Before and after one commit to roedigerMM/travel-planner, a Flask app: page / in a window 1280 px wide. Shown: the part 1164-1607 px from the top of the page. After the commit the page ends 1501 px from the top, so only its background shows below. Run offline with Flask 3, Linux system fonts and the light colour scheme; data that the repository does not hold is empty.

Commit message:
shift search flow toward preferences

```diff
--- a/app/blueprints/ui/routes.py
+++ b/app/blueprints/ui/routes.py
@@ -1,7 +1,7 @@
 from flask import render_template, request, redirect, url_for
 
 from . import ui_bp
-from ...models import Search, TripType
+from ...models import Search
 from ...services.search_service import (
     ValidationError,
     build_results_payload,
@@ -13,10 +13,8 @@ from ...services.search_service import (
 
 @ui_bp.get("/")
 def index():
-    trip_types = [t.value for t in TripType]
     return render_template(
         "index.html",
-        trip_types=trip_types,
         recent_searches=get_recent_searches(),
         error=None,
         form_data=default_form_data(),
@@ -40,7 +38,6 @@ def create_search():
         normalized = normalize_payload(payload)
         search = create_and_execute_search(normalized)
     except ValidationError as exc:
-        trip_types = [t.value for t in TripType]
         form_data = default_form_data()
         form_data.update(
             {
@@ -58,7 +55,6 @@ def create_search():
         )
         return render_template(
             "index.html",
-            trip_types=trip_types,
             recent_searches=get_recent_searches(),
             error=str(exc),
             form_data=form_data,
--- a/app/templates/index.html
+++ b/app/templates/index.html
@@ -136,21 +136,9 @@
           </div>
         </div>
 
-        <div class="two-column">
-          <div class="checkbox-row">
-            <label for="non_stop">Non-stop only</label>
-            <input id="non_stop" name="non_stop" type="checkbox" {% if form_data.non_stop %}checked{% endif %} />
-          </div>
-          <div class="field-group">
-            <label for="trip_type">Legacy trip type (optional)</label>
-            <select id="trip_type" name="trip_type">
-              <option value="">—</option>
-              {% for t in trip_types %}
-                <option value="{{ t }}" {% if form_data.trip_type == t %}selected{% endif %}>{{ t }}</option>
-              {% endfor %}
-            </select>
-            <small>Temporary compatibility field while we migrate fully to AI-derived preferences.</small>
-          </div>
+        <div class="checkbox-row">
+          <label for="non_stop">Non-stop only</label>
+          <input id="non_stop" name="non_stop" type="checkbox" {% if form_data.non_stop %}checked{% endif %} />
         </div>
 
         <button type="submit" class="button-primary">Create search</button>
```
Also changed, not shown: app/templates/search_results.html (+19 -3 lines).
* * *
BRIEF >> Retype all of the entries exactly, please.

ANSWER TO THIS TASK >>
Before and after one commit to roedigerMM/travel-planner, a Flask app: page / in a window 1280 px wide. Shown: the part 1164-1607 px from the top of the page. After the commit the page ends 1501 px from the top, so only its background shows below. Run offline with Flask 3, Linux system fonts and the light colour scheme; data that the repository does not hold is empty.

Commit message:
shift search flow toward preferences

```diff
--- a/app/blueprints/ui/routes.py
+++ b/app/blueprints/ui/routes.py
@@ -1,7 +1,7 @@
 from flask import render_template, request, redirect, url_for
 
 from . import ui_bp
-from ...models import Search, TripType
+from ...models import Search
 from ...services.search_service import (
     ValidationError,
     build_results_payload,
@@ -13,10 +13,8 @@ from ...services.search_service import (
 
 @ui_bp.get("/")
 def index():
-    trip_types = [t.value for t in TripType]
     return render_template(
         "index.html",
-        trip_types=trip_types,
         recent_searches=get_recent_searches(),
         error=None,
         form_data=default_form_data(),
@@ -40,7 +38,6 @@ def create_search():
         normalized = normalize_payload(payload)
         search = create_and_execute_search(normalized)
     except ValidationError as exc:
-        trip_types = [t.value for t in TripType]
         form_data = default_form_data()
         form_data.update(
             {
@@ -58,7 +55,6 @@ def create_search():
         )
         return render_template(
             "index.html",
-            trip_types=trip_types,
             recent_searches=get_recent_searches(),
             error=str(exc),
             form_data=form_data,
--- a/app/templates/index.html
+++ b/app/templates/index.html
@@ -136,21 +136,9 @@
           </div>
         </div>
 
-        <div class="two-column">
-          <div class="checkbox-row">
-            <label for="non_stop">Non-stop only</label>
-            <input id="non_stop" name="non_stop" type="checkbox" {% if form_data.non_stop %}checked{% endif %} />
-          </div>
-          <div class="field-group">
-            <label for="trip_type">Legacy trip type (optional)</label>
-            <select id="trip_type" name="trip_type">
-              <option value="">—</option>
-              {% for t in trip_types %}
-                <option value="{{ t }}" {% if form_data.trip_type == t %}selected{% endif %}>{{ t }}</option>
-              {% endfor %}
-            </select>
-            <small>Temporary compatibility field while we migrate fully to AI-derived preferences.</small>
-          </div>
+        <div class="checkbox-row">
+          <label for="non_stop">Non-stop only</label>
+          <input id="non_stop" name="non_stop" type="checkbox" {% if form_data.non_stop %}checked{% endif %} />
         </div>
 
         <button type="submit" class="button-primary">Create search</button>
```
Also changed, not shown: app/templates/search_results.html (+19 -3 lines).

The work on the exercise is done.